This call to “write them on the doorposts of your house and on your gates” led me to consider the placement of God’s Word in my own home. Shortly after moving into a different apartment last year, I determined to permeate my humble abode with the fragrance of Christ. One of the most life-enhancing things I could do, I thought, would be to keep the Word of God always before me. Not simply an open Bible on the table, though that’s a good start, but something more.

That “something more” turned into a 26-point Scripture-saturated statement I titled “The 830 Resolution”—830 is my apartment number—each action point beginning with a different letter of the alphabet, A to Z. Far from exhaustive in scope, the resolution, now framed and hanging, serves as an ever-present reminder of God’s all-encompassing purpose for my life: to know him and to make him known, to testify with both my life and my lips that Jesus Christ is Lord to the glory of God the Father. It is, in short, a resolution toward godliness.

While the 830 Resolution originates from the perspective of a single male, most of it applies to any believer, in any season of life.
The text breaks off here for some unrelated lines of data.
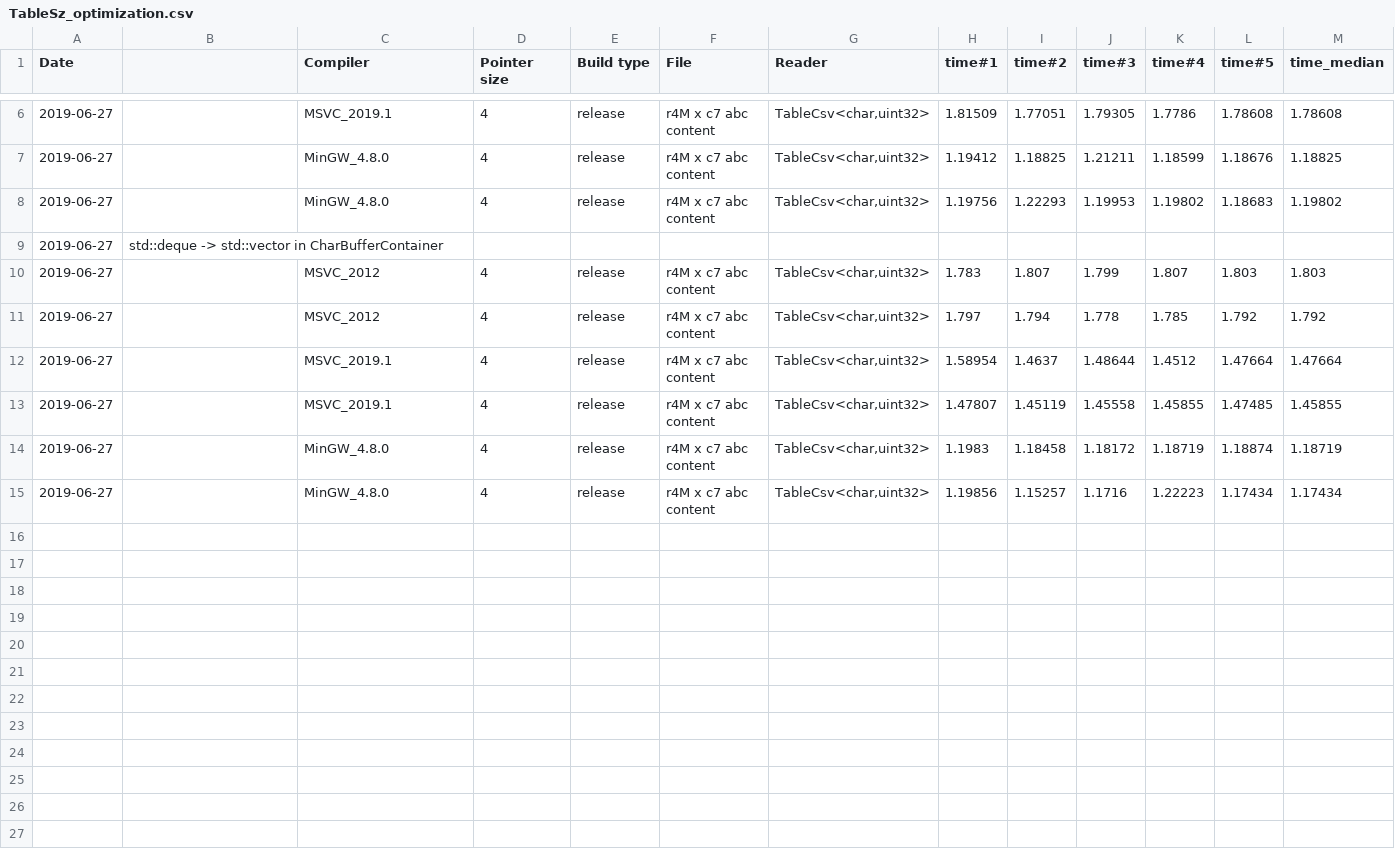
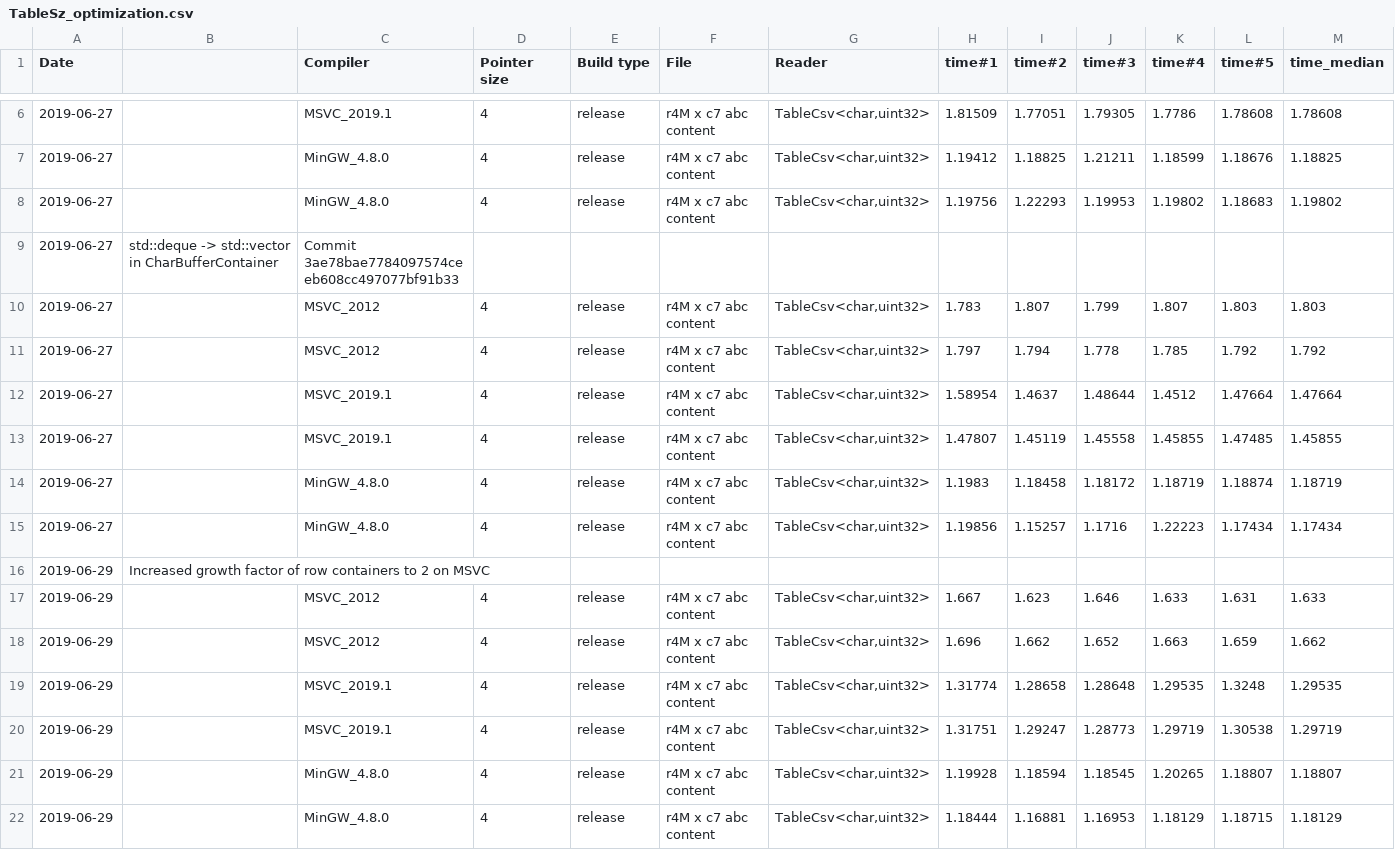
Before and after one commit to tc3t/dfglib, a CSV file: misc/TableSz_optimization.csv, drawn as a sheet; only a part is shown, gaps mark what is left out.

Commit message:
[ref] cont::TableSz: modified growth factor for row containers on MSVC.
-Increases performance in CsvReadPerformance-benchmark and makes it more consistent between implementations.

```diff
--- a/misc/TableSz_optimization.csv
+++ b/misc/TableSz_optimization.csv
@@ -8,3 +8,3 @@
 2019-06-27,,MinGW_4.8.0,4,release,r4M x c7 abc content,"TableCsv<char,uint32>",1.19756,1.22293,1.19953,1.19802,1.18683,1.19802
-2019-06-27,std::deque -> std::vector in CharBufferContainer,,,,,,,,,,,
+2019-06-27,std::deque -> std::vector in CharBufferContainer,Commit 3ae78bae7784097574ceeb608cc497077bf91b33,,,,,,,,,,
 2019-06-27,,MSVC_2012,4,release,r4M x c7 abc content,"TableCsv<char,uint32>",1.783,1.807,1.799,1.807,1.803,1.803
@@ -15 +15,8 @@
 2019-06-27,,MinGW_4.8.0,4,release,r4M x c7 abc content,"TableCsv<char,uint32>",1.19856,1.15257,1.1716,1.22223,1.17434,1.17434
+2019-06-29,Increased growth factor of row containers to 2 on MSVC,,,,,,,,,,,
+2019-06-29,,MSVC_2012,4,release,r4M x c7 abc content,"TableCsv<char,uint32>",1.667,1.623,1.646,1.633,1.631,1.633
+2019-06-29,,MSVC_2012,4,release,r4M x c7 abc content,"TableCsv<char,uint32>",1.696,1.662,1.652,1.663,1.659,1.662
+2019-06-29,,MSVC_2019.1,4,release,r4M x c7 abc content,"TableCsv<char,uint32>",1.31774,1.28658,1.28648,1.29535,1.3248,1.29535
+2019-06-29,,MSVC_2019.1,4,release,r4M x c7 abc content,"TableCsv<char,uint32>",1.31751,1.29247,1.28773,1.29719,1.30538,1.29719
+2019-06-29,,MinGW_4.8.0,4,release,r4M x c7 abc content,"TableCsv<char,uint32>",1.19928,1.18594,1.18545,1.20265,1.18807,1.18807
+2019-06-29,,MinGW_4.8.0,4,release,r4M x c7 abc content,"TableCsv<char,uint32>",1.18444,1.16881,1.16953,1.18129,1.18715,1.18129
```
Also changed, not shown: 1 other file.
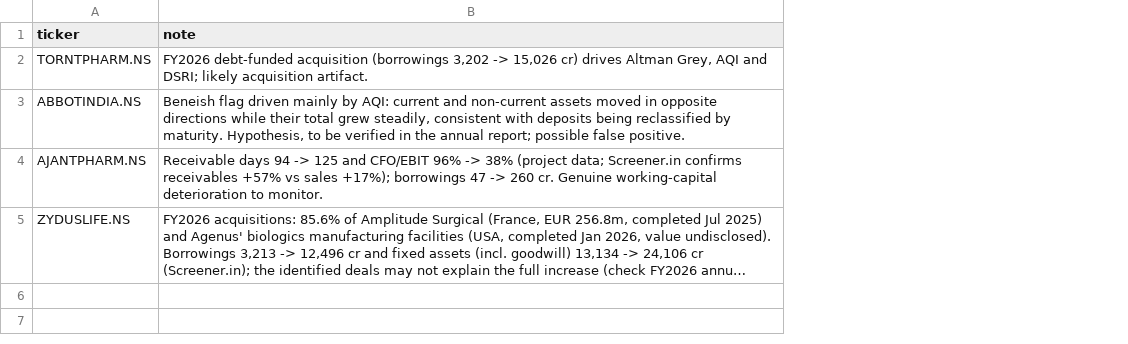
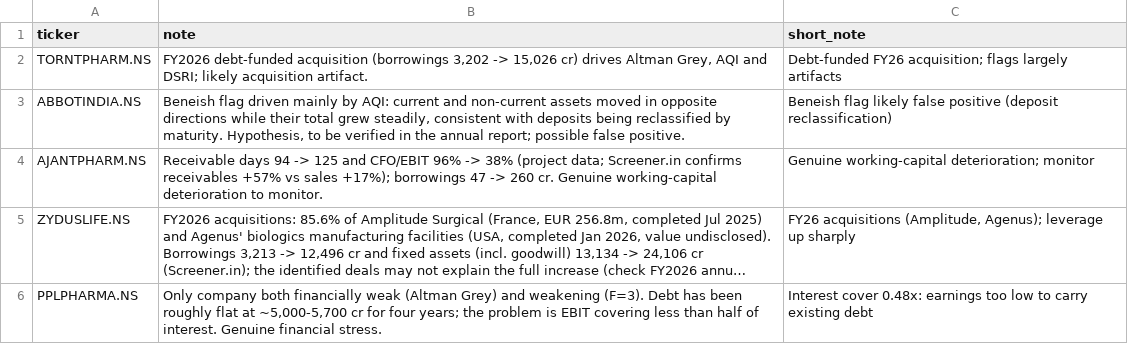
Before and after one commit to azutshi1305-coder/Red-Flag-Screener, a CSV file: data/analyst_notes.csv, drawn as a sheet; long unchanged cells end in …; the diff names each change by its address in the sheet, - before the commit and + after, or states it on an @@ line.

Commit message:
Step 10: polished Excel watchlist with analyst notes

```diff
--- a/data/analyst_notes.csv
+++ b/data/analyst_notes.csv
+column C (short_note), rows 2-5: Debt-funded FY26 acquisition; flags largely artifacts | Beneish flag likely false positive (deposit reclassification) | Genuine working-capital deterioration; monitor | FY26 acquisitions (Amplitude, Agenus); leverage up sharply
+row 6: PPLPHARMA.NS | Only company both financially weak (Altman Grey) and weakening (F=3). Debt has been roughly flat at ~5,000-5,700 cr for four years; the problem is EBIT covering less than half of interest. Genuine financial stress. | Interest cover 0.48x: earnings too low to carry existing debt
```
Also changed, not shown: 4 other files.
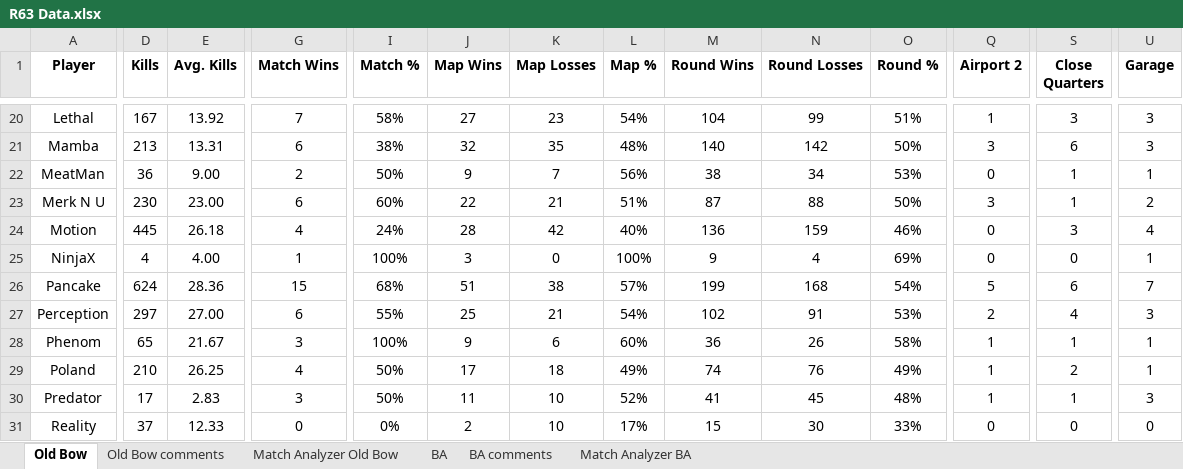
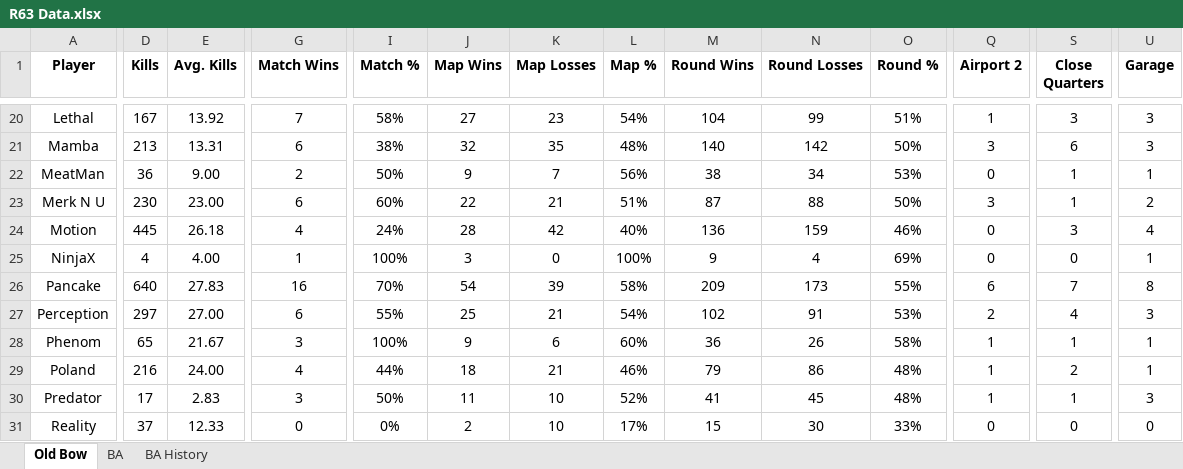
Before and after one commit to brettjmiller8-cpu/r63-stats, an Excel workbook: R63 Data.xlsx, sheet Old Bow, drawn as a sheet; only a part is shown, gaps mark what is left out; values as stored, in another font and other column widths than the file's, no borders; the diff covers the shown part only; the diff names each change by its address in the sheet, - before the commit and + after, or states it on an @@ line.

```diff
--- a/R63 Data.xlsx (sheet Old Bow)
+++ b/R63 Data.xlsx (sheet Old Bow)
@@ sheet tab hidden: Old Bow comments @@
@@ sheet tab hidden: Match Analyzer Old Bow @@
@@ sheet tab hidden: BA comments @@
@@ sheet tab hidden: Match Analyzer BA @@
+sheet tab: BA History
-D26 (Kills): 624
+D26 (Kills): 640
-E26 (Avg. Kills): 28.36
+E26 (Avg. Kills): 27.83
-G26 (Match Wins): 15
+G26 (Match Wins): 16
-I26 (Match %): 68%
+I26 (Match %): 70%
-J26 (Map Wins): 51
+J26 (Map Wins): 54
-K26 (Map Losses): 38
+K26 (Map Losses): 39
-L26 (Map %): 57%
+L26 (Map %): 58%
-M26 (Round Wins): 199
+M26 (Round Wins): 209
-N26 (Round Losses): 168
+N26 (Round Losses): 173
-O26 (Round %): 54%
+O26 (Round %): 55%
-Q26 (Airport 2): 5
+Q26 (Airport 2): 6
-S26 (Close Quarters): 6
+S26 (Close Quarters): 7
-U26 (Garage): 7
+U26 (Garage): 8
-D29 (Kills): 210
+D29 (Kills): 216
-E29 (Avg. Kills): 26.25
+E29 (Avg. Kills): 24.00
-I29 (Match %): 50%
+I29 (Match %): 44%
-J29 (Map Wins): 17
+J29 (Map Wins): 18
-K29 (Map Losses): 18
+K29 (Map Losses): 21
-L29 (Map %): 49%
+L29 (Map %): 46%
-M29 (Round Wins): 74
+M29 (Round Wins): 79
-N29 (Round Losses): 76
+N29 (Round Losses): 86
-O29 (Round %): 49%
+O29 (Round %): 48%
```
Also changed, not shown: 95 edited cells elsewhere in this sheet, sheet BA, formulas that keep their value, 2 other files.
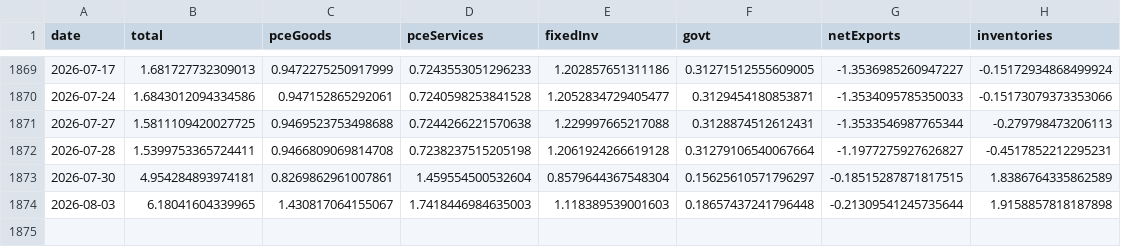
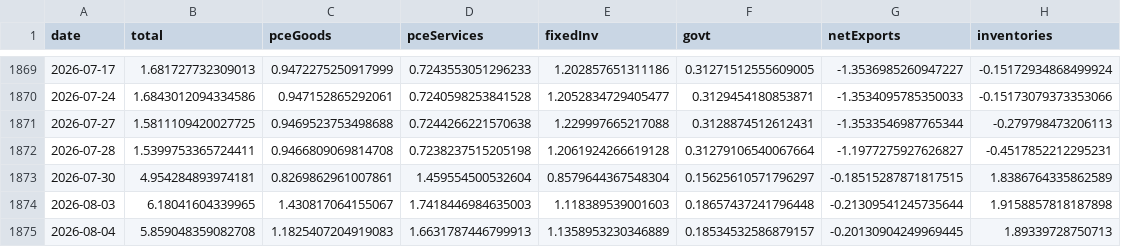
Before and after one commit to smallfishmacro-Git/macro-regime, a CSV file: data/cache/gdpnow_components.csv, drawn as a sheet; only a part is shown, gaps mark what is left out; the diff names each change by its address in the sheet, - before the commit and + after, or states it on an @@ line.

Commit message:
chore(data): daily ingest 2026-08-04
NORMAL/SLOWING · GDPNow 5.86 · NY 2.52

```diff
--- a/data/cache/gdpnow_components.csv
+++ b/data/cache/gdpnow_components.csv
+row 1875: 2026-08-04 | 5.859048359082708 | 1.1825407204919083 | 1.6631787446799913 | 1.1358953230346889 | 0.18534532586879157 | -0.20130904249969445 | 1.89339728750713
```
Also changed, not shown: data/cache/spx_weekly_yoy.csv, 7 other files.
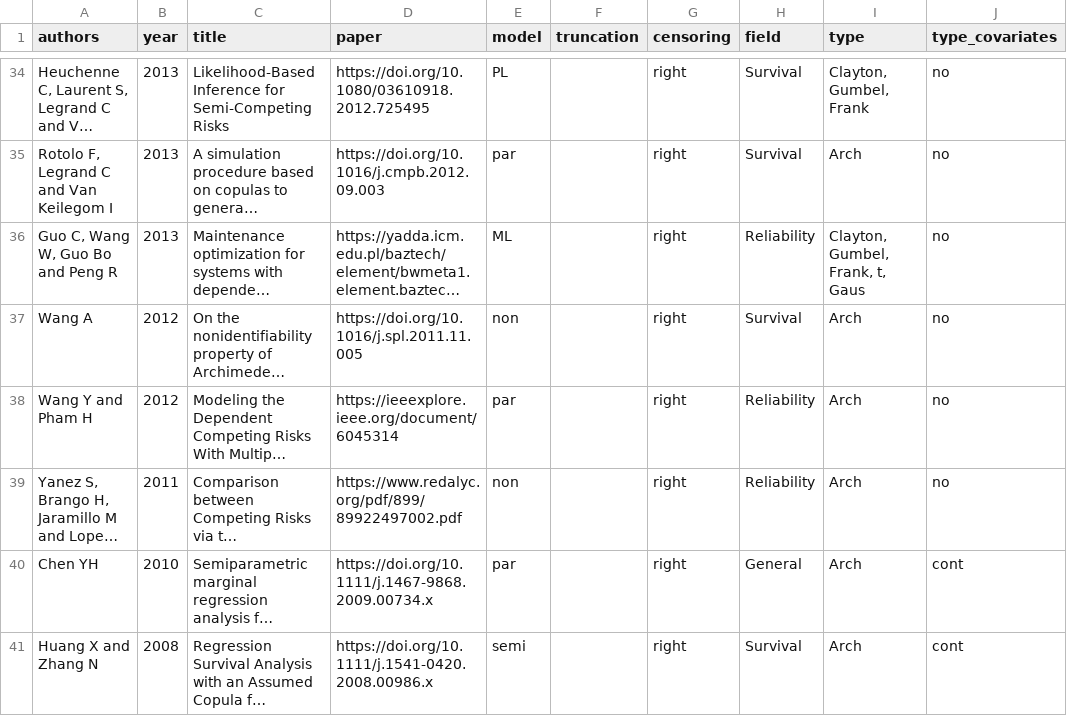
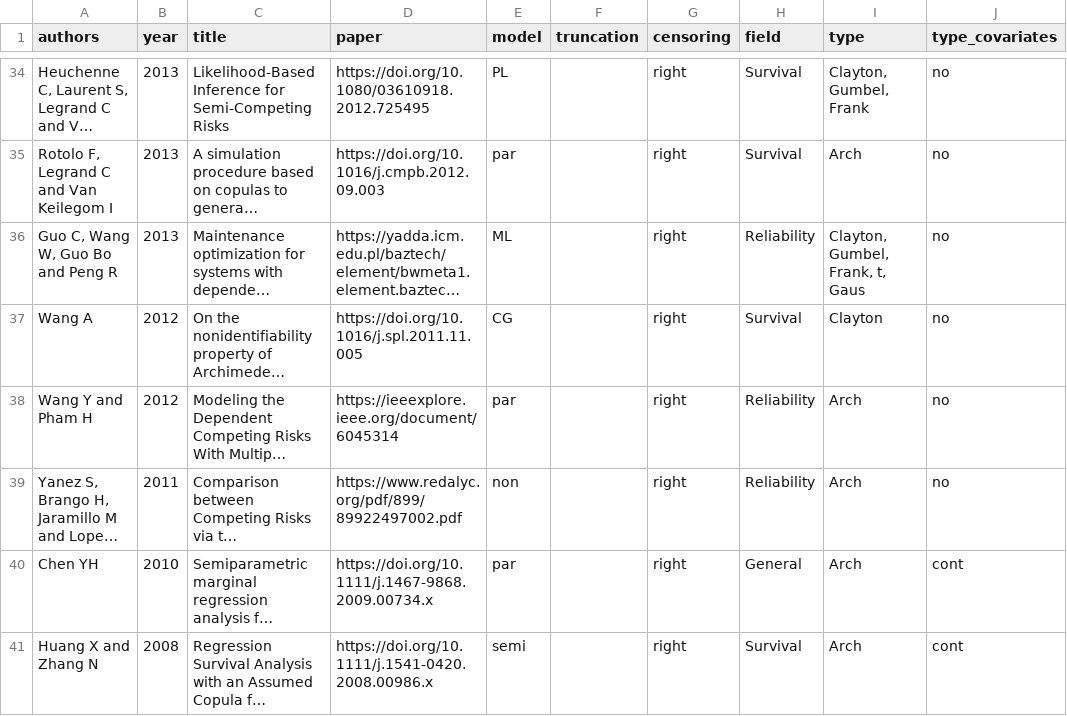
Before and after one commit to jmajakwara/Copula-CR, a CSV file: table.csv, drawn as a sheet; only a part is shown, gaps mark what is left out; long unchanged cells end in …; the diff names each change by its address in the sheet, - before the commit and + after, or states it on an @@ line.

Commit message:
Update table L36.csv

```diff
--- a/table.csv
+++ b/table.csv
-E37 (model): non
+E37 (model): CG
-I37 (type): Arch
+I37 (type): Clayton
```
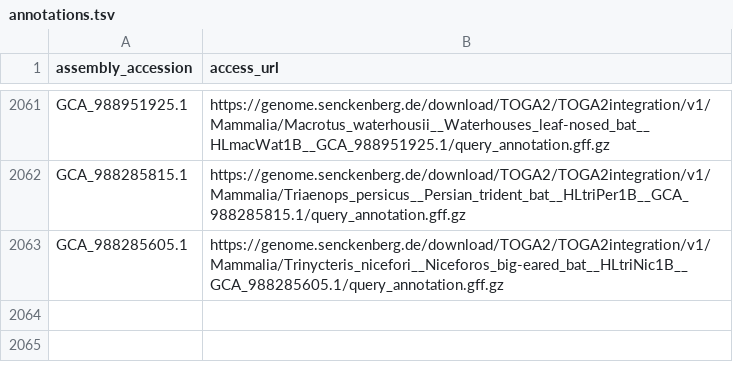
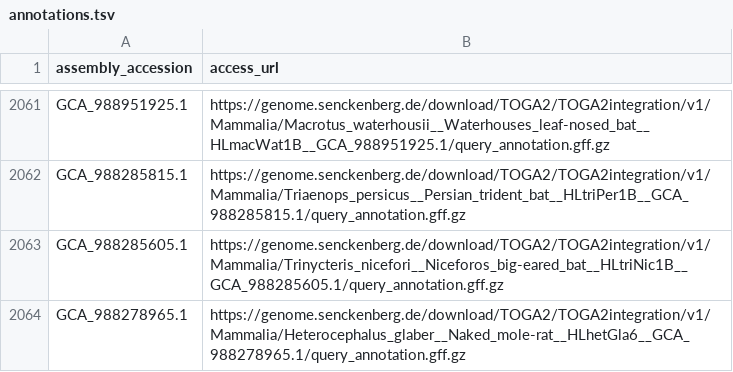
Before and after one commit to guigolab/annotrieve-registry, a TSV file: TOGA2/annotations.tsv, drawn as a sheet; only a part is shown, gaps mark what is left out.

```diff
--- a/TOGA2/annotations.tsv
+++ b/TOGA2/annotations.tsv
@@ -2063 +2063,2 @@ GCA_988285815.1	https://genome.senckenberg.de/download/TOGA2/TOGA2integration/v1
 GCA_988285605.1	https://genome.senckenberg.de/download/TOGA2/TOGA2integration/v1/Mammalia/Trinycteris_nicefori__Niceforos_big-eared_bat__HLtriNic1B__GCA_988285605.1/query_annotation.gff.gz
+GCA_988278965.1	https://genome.senckenberg.de/download/TOGA2/TOGA2integration/v1/Mammalia/Heterocephalus_glaber__Naked_mole-rat__HLhetGla6__GCA_988278965.1/query_annotation.gff.gz
```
I share it here—imperfect as it may be and impossible as it will be for this broken man to always follow—in the hope that it might be of help to someone else, a fellow traveler.

So feel free to make it your own. Re-title it. Pull out sections and replace them with different ones. Or, better yet, start afresh and prayerfully write your own, from A to Z. After all, the source material God provides—the Bible—is vast. His story therein of love and redemption through Christ for fallen and sinful man is a call both to enter into his grace and to shine forth his glory. Make it your story.

And revisit it often. Tuck your resolution in your Bible, stick it to your refrigerator, hang it on a wall. Place it somewhere you’ll see it often, and be reminded of why you’re here and what this life is all about anyway.

As for next year, if by God’s grace another turn of the calendar comes around for me, perhaps I’ll write a new resolution. But maybe not. Quite possibly, no doubt having stumbled and fallen many times along my journey, I’ll just keep these same words hanging on my “830” doorposts for yet another year. Praise God we can always begin again.